> Extracted records:

=-=-=

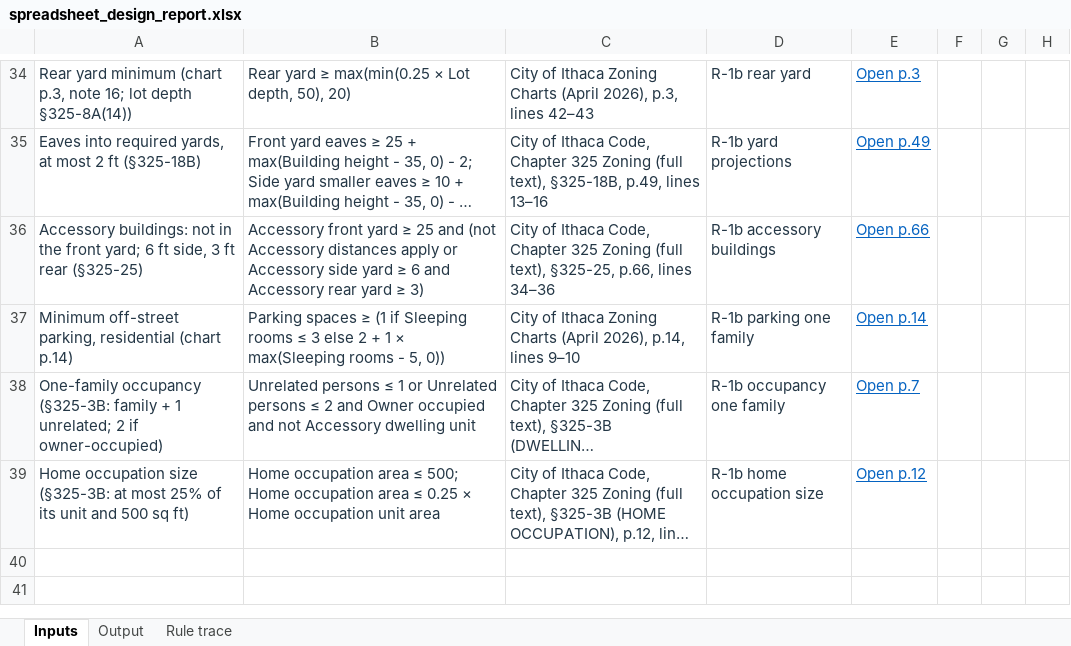
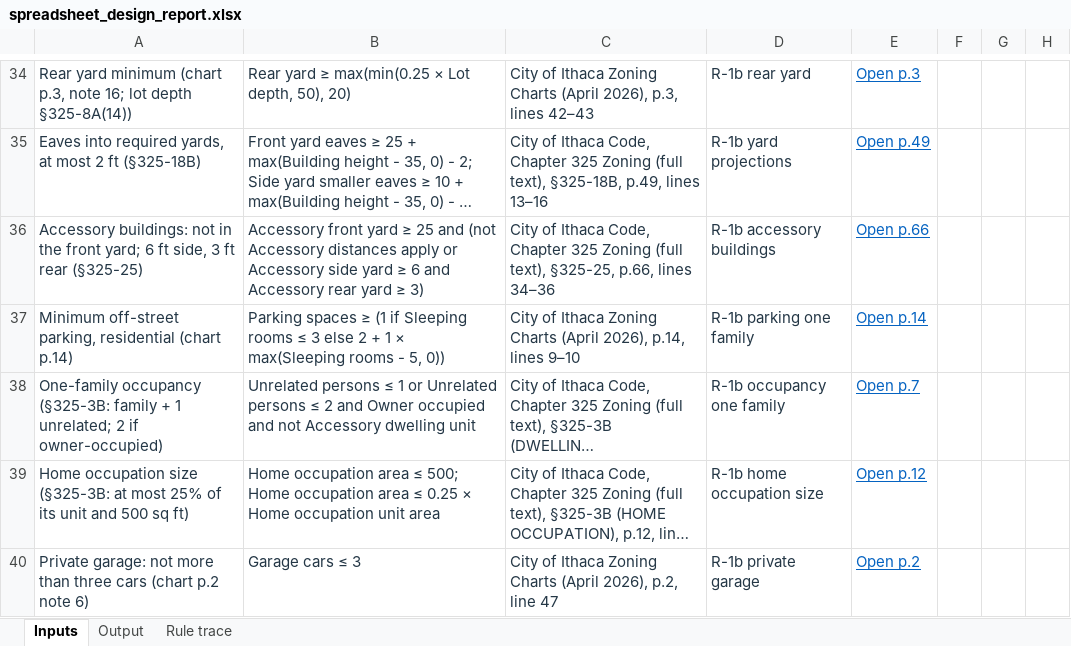
Before and after one commit to bz28/gordium, an Excel workbook: test_data/test_sites/new_york/ithaca_city/106_ithaca_rd/spreadsheet_design_report.xlsx, sheet Inputs, drawn as a sheet; only a part is shown, gaps mark what is left out; long unchanged cells end in …; values as stored, in another font and other column widths than the file's, no borders; the diff names each change by its address in the sheet, - before the commit and + after, or states it on an @@ line.

```diff
--- a/test_data/test_sites/new_york/ithaca_city/106_ithaca_rd/spreadsheet_design_report.xlsx (sheet Inputs)
+++ b/test_data/test_sites/new_york/ithaca_city/106_ithaca_rd/spreadsheet_design_report.xlsx (sheet Inputs)
+row 40: Private garage: not more than three cars (chart p.2 note 6) | Garage cars ≤ 3 | City of Ithaca Zoning Charts (April 2026), p.2, line 47 | R-1b private garage | Open p.2
```
Also changed, not shown: sheet Output, sheet Rule trace, regulations/jurisdictions/new_york/ithaca_city/ithaca_city_rules.xlsx, test_data/test_sites/new_york/ithaca_city/106_ithaca_rd/model_measured_report.xlsx, 18 other files.
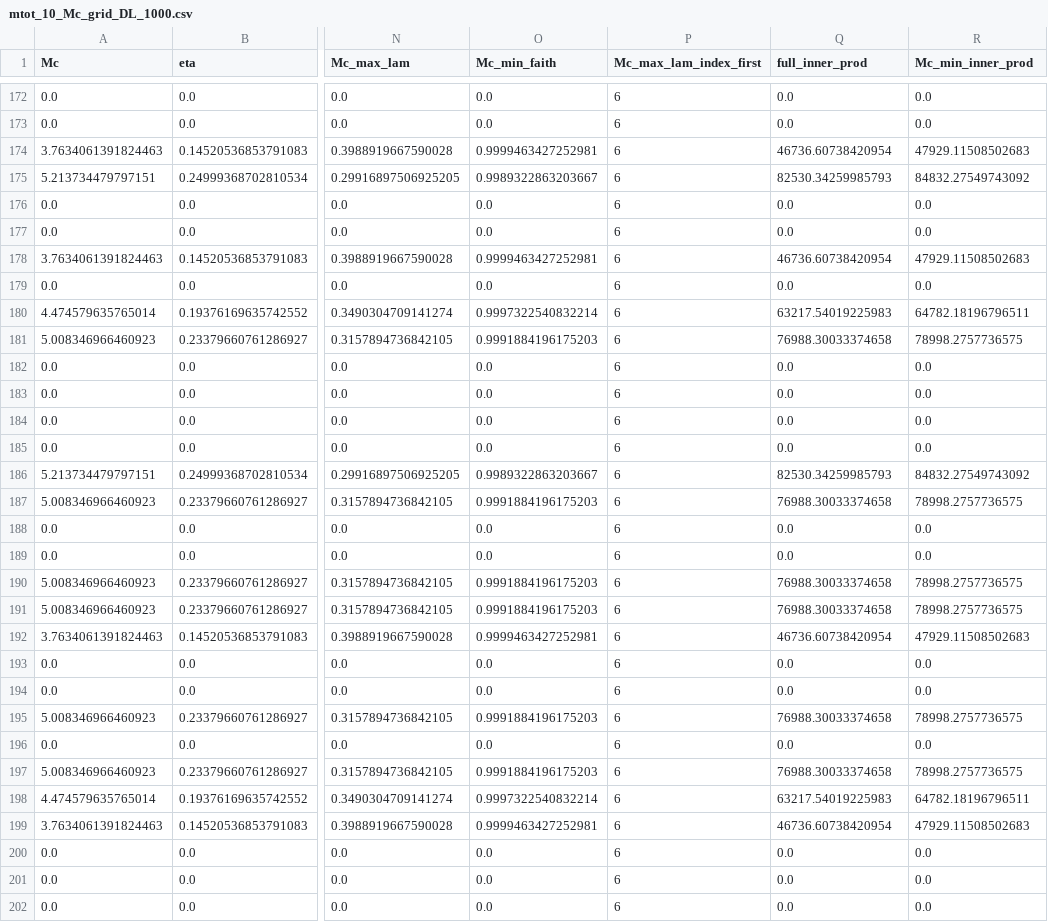
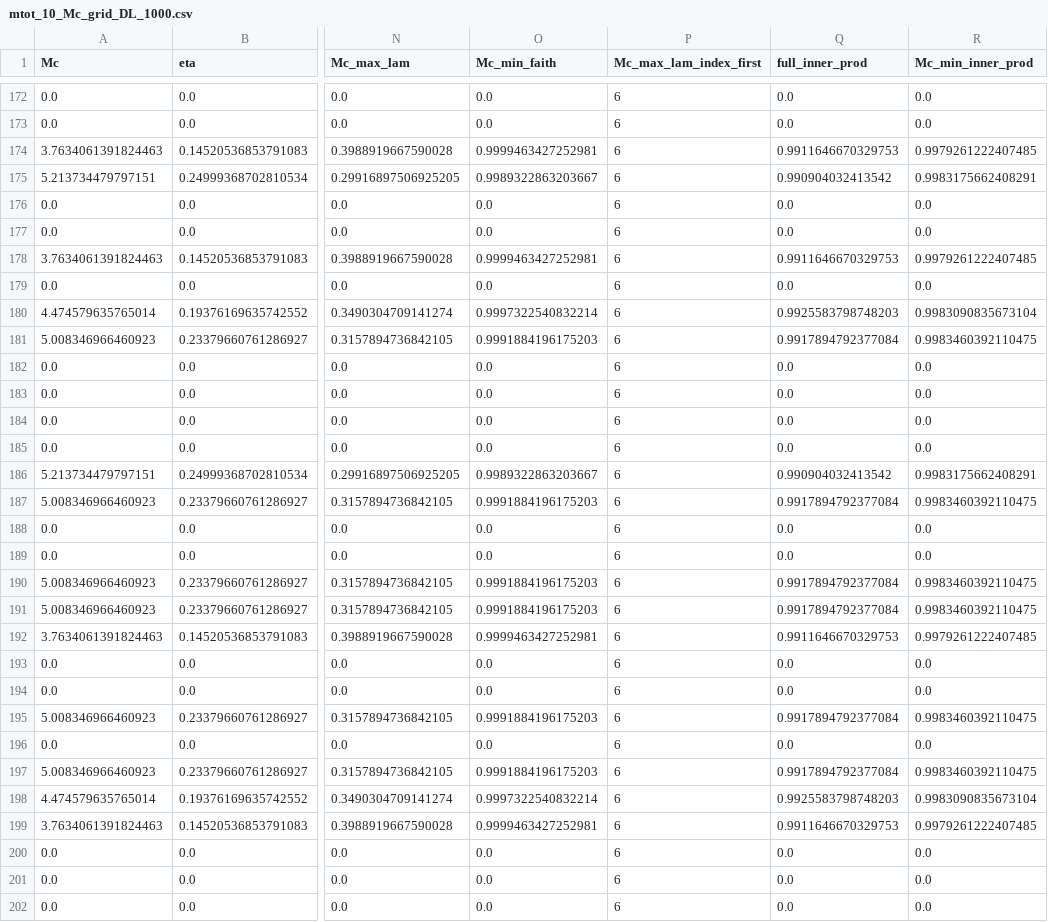
Before and after one commit to veome22/hybrid_waveforms, a CSV file: mtot_q_grids/mtot_10_Mc_grid_DL_1000.csv, drawn as a sheet; only a part is shown, gaps mark what is left out; the diff covers the shown part only; the diff names each change by its address in the sheet, - before the commit and + after, or states it on an @@ line.

```diff
--- a/mtot_q_grids/mtot_10_Mc_grid_DL_1000.csv
+++ b/mtot_q_grids/mtot_10_Mc_grid_DL_1000.csv
-Q174 (full_inner_prod): 46736.60738420954
+Q174 (full_inner_prod): 0.9911646670329753
-R174 (Mc_min_inner_prod): 47929.11508502683
+R174 (Mc_min_inner_prod): 0.9979261222407485
-Q175 (full_inner_prod): 82530.34259985793
+Q175 (full_inner_prod): 0.990904032413542
-R175 (Mc_min_inner_prod): 84832.27549743092
+R175 (Mc_min_inner_prod): 0.9983175662408291
-Q178 (full_inner_prod): 46736.60738420954
+Q178 (full_inner_prod): 0.9911646670329753
-R178 (Mc_min_inner_prod): 47929.11508502683
+R178 (Mc_min_inner_prod): 0.9979261222407485
-Q180 (full_inner_prod): 63217.54019225983
+Q180 (full_inner_prod): 0.9925583798748203
-R180 (Mc_min_inner_prod): 64782.18196796511
+R180 (Mc_min_inner_prod): 0.9983090835673104
-Q181 (full_inner_prod): 76988.30033374658
+Q181 (full_inner_prod): 0.9917894792377084
-R181 (Mc_min_inner_prod): 78998.2757736575
+R181 (Mc_min_inner_prod): 0.9983460392110475
-Q186 (full_inner_prod): 82530.34259985793
+Q186 (full_inner_prod): 0.990904032413542
-R186 (Mc_min_inner_prod): 84832.27549743092
+R186 (Mc_min_inner_prod): 0.9983175662408291
-Q187 (full_inner_prod): 76988.30033374658
+Q187 (full_inner_prod): 0.9917894792377084
-R187 (Mc_min_inner_prod): 78998.2757736575
+R187 (Mc_min_inner_prod): 0.9983460392110475
-Q190:Q191 (full_inner_prod): 76988.30033374658
+Q190:Q191 (full_inner_prod): 0.9917894792377084
-R190:R191 (Mc_min_inner_prod): 78998.2757736575
+R190:R191 (Mc_min_inner_prod): 0.9983460392110475
-Q192 (full_inner_prod): 46736.60738420954
+Q192 (full_inner_prod): 0.9911646670329753
-R192 (Mc_min_inner_prod): 47929.11508502683
+R192 (Mc_min_inner_prod): 0.9979261222407485
-Q195 (full_inner_prod): 76988.30033374658
+Q195 (full_inner_prod): 0.9917894792377084
-R195 (Mc_min_inner_prod): 78998.2757736575
+R195 (Mc_min_inner_prod): 0.9983460392110475
-Q197 (full_inner_prod): 76988.30033374658
+Q197 (full_inner_prod): 0.9917894792377084
-R197 (Mc_min_inner_prod): 78998.2757736575
+R197 (Mc_min_inner_prod): 0.9983460392110475
-Q198 (full_inner_prod): 63217.54019225983
+Q198 (full_inner_prod): 0.9925583798748203
-R198 (Mc_min_inner_prod): 64782.18196796511
+R198 (Mc_min_inner_prod): 0.9983090835673104
-Q199 (full_inner_prod): 46736.60738420954
+Q199 (full_inner_prod): 0.9911646670329753
-R199 (Mc_min_inner_prod): 47929.11508502683
+R199 (Mc_min_inner_prod): 0.9979261222407485
```
Also changed, not shown: 164 edited cells elsewhere in this file, mtot_q_grids/mtot_10_eta_grid_DL_1000.csv, mtot_q_grids/mtot_50_eta_grid_DL_1000.csv, 11 other files.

=-=-=

> Work task: Your task is to set down every entry exactly, leaving out any picture it contains.

> Expected answer:
Before and after one commit to bz28/gordium, an Excel workbook: test_data/test_sites/new_york/ithaca_city/106_ithaca_rd/spreadsheet_design_report.xlsx, sheet Inputs, drawn as a sheet; only a part is shown, gaps mark what is left out; long unchanged cells end in …; values as stored, in another font and other column widths than the file's, no borders; the diff names each change by its address in the sheet, - before the commit and + after, or states it on an @@ line.

```diff
--- a/test_data/test_sites/new_york/ithaca_city/106_ithaca_rd/spreadsheet_design_report.xlsx (sheet Inputs)
+++ b/test_data/test_sites/new_york/ithaca_city/106_ithaca_rd/spreadsheet_design_report.xlsx (sheet Inputs)
+row 40: Private garage: not more than three cars (chart p.2 note 6) | Garage cars ≤ 3 | City of Ithaca Zoning Charts (April 2026), p.2, line 47 | R-1b private garage | Open p.2
```
Also changed, not shown: sheet Output, sheet Rule trace, regulations/jurisdictions/new_york/ithaca_city/ithaca_city_rules.xlsx, test_data/test_sites/new_york/ithaca_city/106_ithaca_rd/model_measured_report.xlsx, 18 other files.
Before and after one commit to veome22/hybrid_waveforms, a CSV file: mtot_q_grids/mtot_10_Mc_grid_DL_1000.csv, drawn as a sheet; only a part is shown, gaps mark what is left out; the diff covers the shown part only; the diff names each change by its address in the sheet, - before the commit and + after, or states it on an @@ line.

```diff
--- a/mtot_q_grids/mtot_10_Mc_grid_DL_1000.csv
+++ b/mtot_q_grids/mtot_10_Mc_grid_DL_1000.csv
-Q174 (full_inner_prod): 46736.60738420954
+Q174 (full_inner_prod): 0.9911646670329753
-R174 (Mc_min_inner_prod): 47929.11508502683
+R174 (Mc_min_inner_prod): 0.9979261222407485
-Q175 (full_inner_prod): 82530.34259985793
+Q175 (full_inner_prod): 0.990904032413542
-R175 (Mc_min_inner_prod): 84832.27549743092
+R175 (Mc_min_inner_prod): 0.9983175662408291
-Q178 (full_inner_prod): 46736.60738420954
+Q178 (full_inner_prod): 0.9911646670329753
-R178 (Mc_min_inner_prod): 47929.11508502683
+R178 (Mc_min_inner_prod): 0.9979261222407485
-Q180 (full_inner_prod): 63217.54019225983
+Q180 (full_inner_prod): 0.9925583798748203
-R180 (Mc_min_inner_prod): 64782.18196796511
+R180 (Mc_min_inner_prod): 0.9983090835673104
-Q181 (full_inner_prod): 76988.30033374658
+Q181 (full_inner_prod): 0.9917894792377084
-R181 (Mc_min_inner_prod): 78998.2757736575
+R181 (Mc_min_inner_prod): 0.9983460392110475
-Q186 (full_inner_prod): 82530.34259985793
+Q186 (full_inner_prod): 0.990904032413542
-R186 (Mc_min_inner_prod): 84832.27549743092
+R186 (Mc_min_inner_prod): 0.9983175662408291
-Q187 (full_inner_prod): 76988.30033374658
+Q187 (full_inner_prod): 0.9917894792377084
-R187 (Mc_min_inner_prod): 78998.2757736575
+R187 (Mc_min_inner_prod): 0.9983460392110475
-Q190:Q191 (full_inner_prod): 76988.30033374658
+Q190:Q191 (full_inner_prod): 0.9917894792377084
-R190:R191 (Mc_min_inner_prod): 78998.2757736575
+R190:R191 (Mc_min_inner_prod): 0.9983460392110475
-Q192 (full_inner_prod): 46736.60738420954
+Q192 (full_inner_prod): 0.9911646670329753
-R192 (Mc_min_inner_prod): 47929.11508502683
+R192 (Mc_min_inner_prod): 0.9979261222407485
-Q195 (full_inner_prod): 76988.30033374658
+Q195 (full_inner_prod): 0.9917894792377084
-R195 (Mc_min_inner_prod): 78998.2757736575
+R195 (Mc_min_inner_prod): 0.9983460392110475
-Q197 (full_inner_prod): 76988.30033374658
+Q197 (full_inner_prod): 0.9917894792377084
-R197 (Mc_min_inner_prod): 78998.2757736575
+R197 (Mc_min_inner_prod): 0.9983460392110475
-Q198 (full_inner_prod): 63217.54019225983
+Q198 (full_inner_prod): 0.9925583798748203
-R198 (Mc_min_inner_prod): 64782.18196796511
+R198 (Mc_min_inner_prod): 0.9983090835673104
-Q199 (full_inner_prod): 46736.60738420954
+Q199 (full_inner_prod): 0.9911646670329753
-R199 (Mc_min_inner_prod): 47929.11508502683
+R199 (Mc_min_inner_prod): 0.9979261222407485
```
Also changed, not shown: 164 edited cells elsewhere in this file, mtot_q_grids/mtot_10_eta_grid_DL_1000.csv, mtot_q_grids/mtot_50_eta_grid_DL_1000.csv, 11 other files.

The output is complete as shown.